Before-and-after change data:
=-=-=

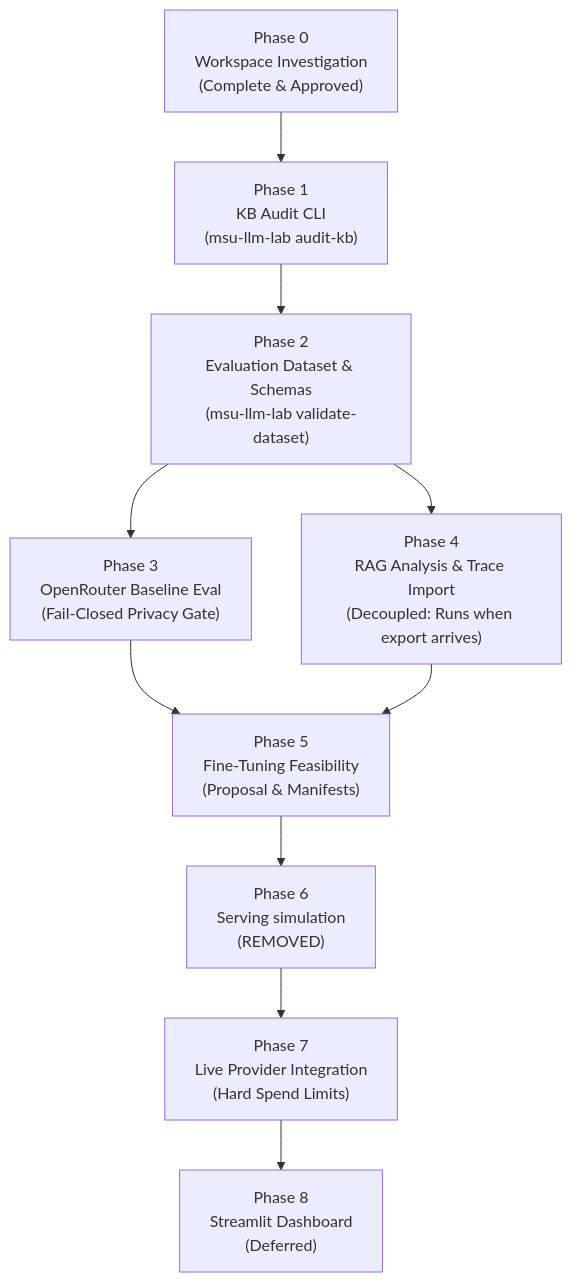
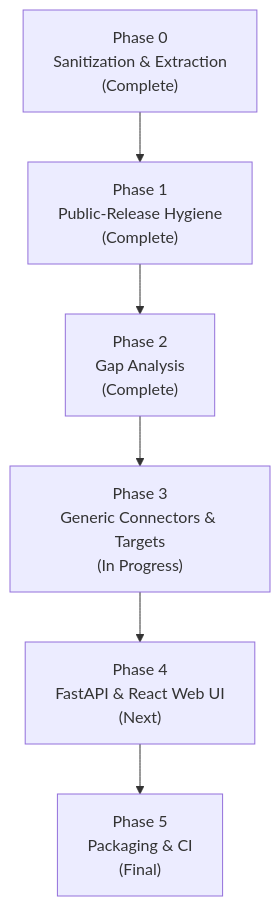
One commit to Sudharsanselvaraj/Runport changed the diagram in docs/IMPLEMENTATION_PLAN.md. Above: the diagram before and after it, drawn with Mermaid. The commit also changed other lines of this file, not shown here.

````diff
--- a/docs/IMPLEMENTATION_PLAN.md
+++ b/docs/IMPLEMENTATION_PLAN.md
@@ -25,12 +11,8 @@
 ```mermaid
 graph TD
-    P0["Phase 0<br/>Workspace Investigation<br/>(Complete & Approved)"] --> P1["Phase 1<br/>KB Audit CLI<br/>(msu-llm-lab audit-kb)"]
-    P1 --> P2["Phase 2<br/>Evaluation Dataset & Schemas<br/>(msu-llm-lab validate-dataset)"]
-    P2 --> P3["Phase 3<br/>OpenRouter Baseline Eval<br/>(Fail-Closed Privacy Gate)"]
-    P2 --> P4["Phase 4<br/>RAG Analysis & Trace Import<br/>(Decoupled: Runs when export arrives)"]
-    P3 --> P5["Phase 5<br/>Fine-Tuning Feasibility<br/>(Proposal & Manifests)"]
-    P4 --> P5
-    P5 --> P6["Phase 6<br/>Serving simulation<br/>(REMOVED)"]
-    P6 --> P7["Phase 7<br/>Live Provider Integration<br/>(Hard Spend Limits)"]
-    P7 --> P8["Phase 8<br/>Streamlit Dashboard<br/>(Deferred)"]
+    P0["Phase 0<br/>Sanitization & Extraction<br/>(Complete)"] --> P1["Phase 1<br/>Public-Release Hygiene<br/>(Complete)"]
+    P1 --> P2["Phase 2<br/>Gap Analysis<br/>(Complete)"]
+    P2 --> P3["Phase 3<br/>Generic Connectors & Targets<br/>(In Progress)"]
+    P3 --> P4["Phase 4<br/>FastAPI & React Web UI<br/>(Next)"]
+    P4 --> P5["Phase 5<br/>Packaging & CI<br/>(Final)"]
 ```
````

=-=-=

Problem details> In the data, how many lines include the string "Analysis"? Reply with only that number.

Reply to the task> 2